Task –
Whenever a line below includes "AdminLoginPage", add it to the tally, then give the total and nothing more.

─── Supplied data

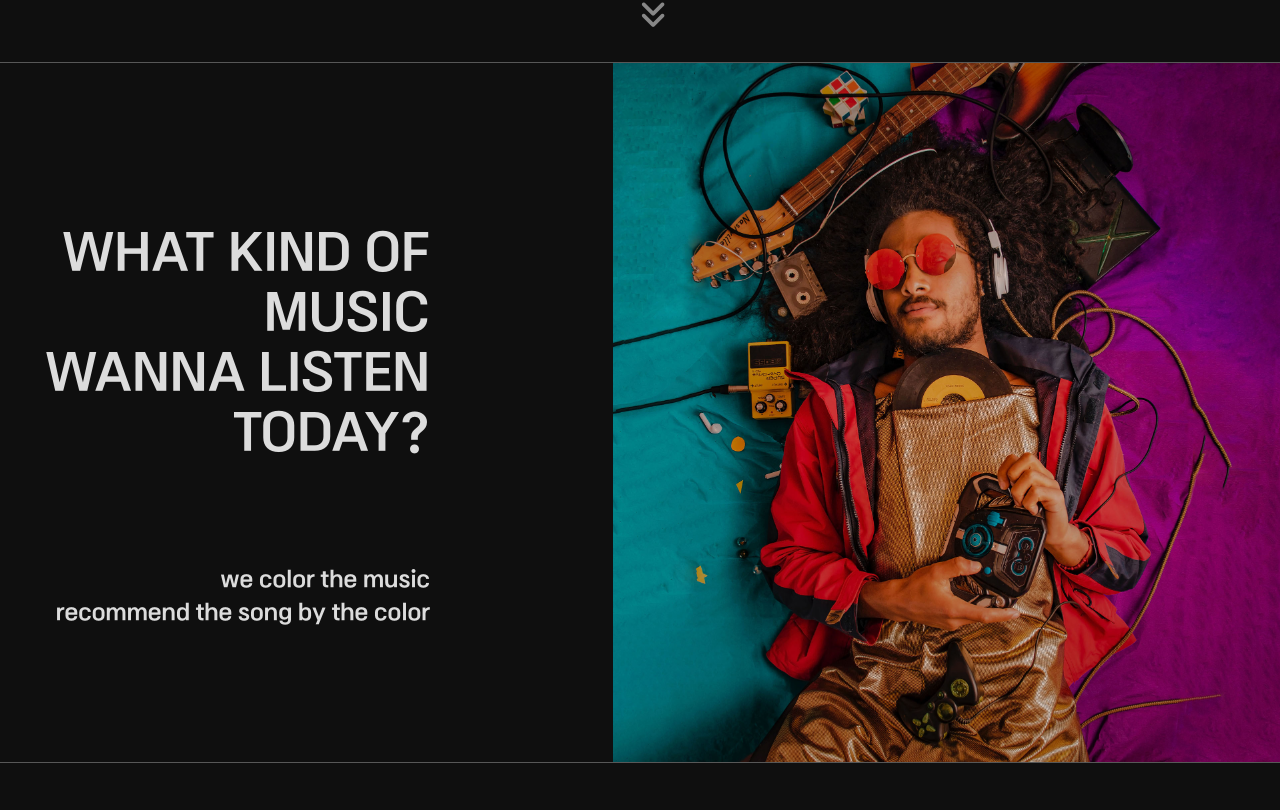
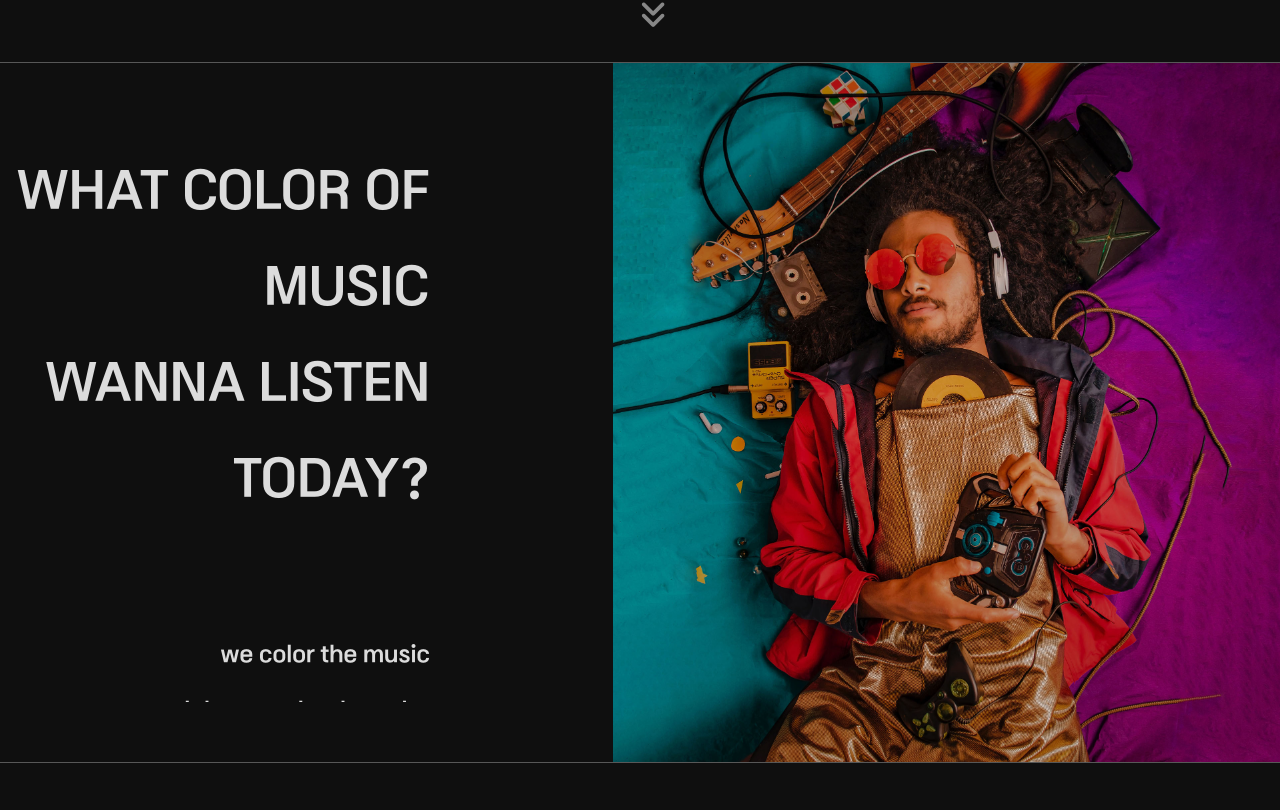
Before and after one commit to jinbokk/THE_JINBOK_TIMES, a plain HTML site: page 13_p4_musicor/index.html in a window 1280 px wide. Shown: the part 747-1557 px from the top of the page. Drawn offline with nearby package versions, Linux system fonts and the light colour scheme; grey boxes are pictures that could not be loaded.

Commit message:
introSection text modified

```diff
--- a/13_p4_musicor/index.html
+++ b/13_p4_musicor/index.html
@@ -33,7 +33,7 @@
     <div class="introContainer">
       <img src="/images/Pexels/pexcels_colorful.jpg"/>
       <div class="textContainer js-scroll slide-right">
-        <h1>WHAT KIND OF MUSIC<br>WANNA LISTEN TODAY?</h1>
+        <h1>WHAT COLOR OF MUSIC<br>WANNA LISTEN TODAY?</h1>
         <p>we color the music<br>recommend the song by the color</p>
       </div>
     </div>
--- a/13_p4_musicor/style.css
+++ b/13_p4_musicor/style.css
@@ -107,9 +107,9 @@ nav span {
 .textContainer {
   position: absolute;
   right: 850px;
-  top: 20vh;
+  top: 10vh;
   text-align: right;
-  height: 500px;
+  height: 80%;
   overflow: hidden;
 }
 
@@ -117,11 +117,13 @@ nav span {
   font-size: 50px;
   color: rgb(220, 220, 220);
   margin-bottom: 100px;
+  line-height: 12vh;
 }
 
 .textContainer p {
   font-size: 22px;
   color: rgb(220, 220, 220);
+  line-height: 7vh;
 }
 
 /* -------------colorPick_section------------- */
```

──────
─── Supplied data

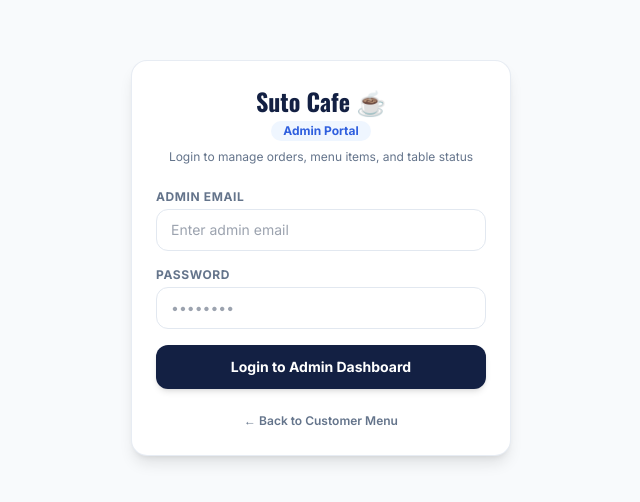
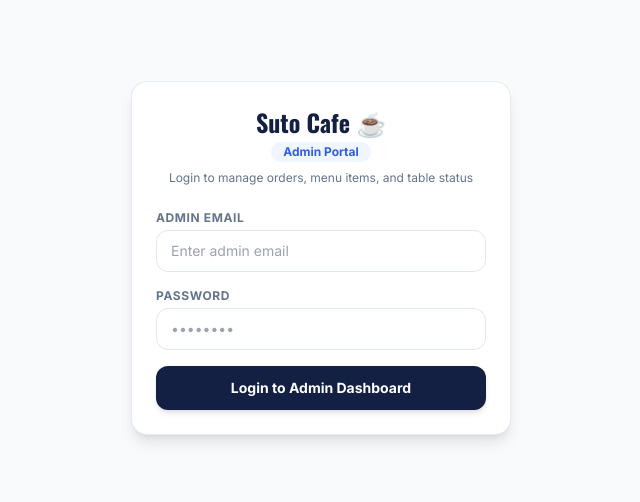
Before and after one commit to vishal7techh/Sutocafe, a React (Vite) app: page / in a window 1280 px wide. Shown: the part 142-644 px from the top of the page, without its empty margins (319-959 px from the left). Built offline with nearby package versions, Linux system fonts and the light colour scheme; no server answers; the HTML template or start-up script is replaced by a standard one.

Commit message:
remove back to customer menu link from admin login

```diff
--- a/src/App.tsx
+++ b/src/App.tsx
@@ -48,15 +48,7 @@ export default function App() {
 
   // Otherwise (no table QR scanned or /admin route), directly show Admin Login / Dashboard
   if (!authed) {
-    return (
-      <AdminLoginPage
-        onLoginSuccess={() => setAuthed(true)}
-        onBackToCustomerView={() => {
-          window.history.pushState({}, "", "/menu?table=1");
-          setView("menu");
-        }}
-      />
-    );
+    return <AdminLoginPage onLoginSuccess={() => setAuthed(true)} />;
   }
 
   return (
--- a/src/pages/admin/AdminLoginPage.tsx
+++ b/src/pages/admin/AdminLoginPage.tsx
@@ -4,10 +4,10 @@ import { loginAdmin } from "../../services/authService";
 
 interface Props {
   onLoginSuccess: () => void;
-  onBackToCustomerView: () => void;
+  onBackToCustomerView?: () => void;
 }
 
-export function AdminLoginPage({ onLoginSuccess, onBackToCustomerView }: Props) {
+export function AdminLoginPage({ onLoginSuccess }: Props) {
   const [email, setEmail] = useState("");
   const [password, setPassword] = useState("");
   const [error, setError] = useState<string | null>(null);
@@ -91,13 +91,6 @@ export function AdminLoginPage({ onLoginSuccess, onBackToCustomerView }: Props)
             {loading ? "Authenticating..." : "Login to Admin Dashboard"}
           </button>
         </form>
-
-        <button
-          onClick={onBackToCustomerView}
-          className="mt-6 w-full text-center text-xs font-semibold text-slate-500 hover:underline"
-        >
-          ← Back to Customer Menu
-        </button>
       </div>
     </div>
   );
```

──────

Written solution –
7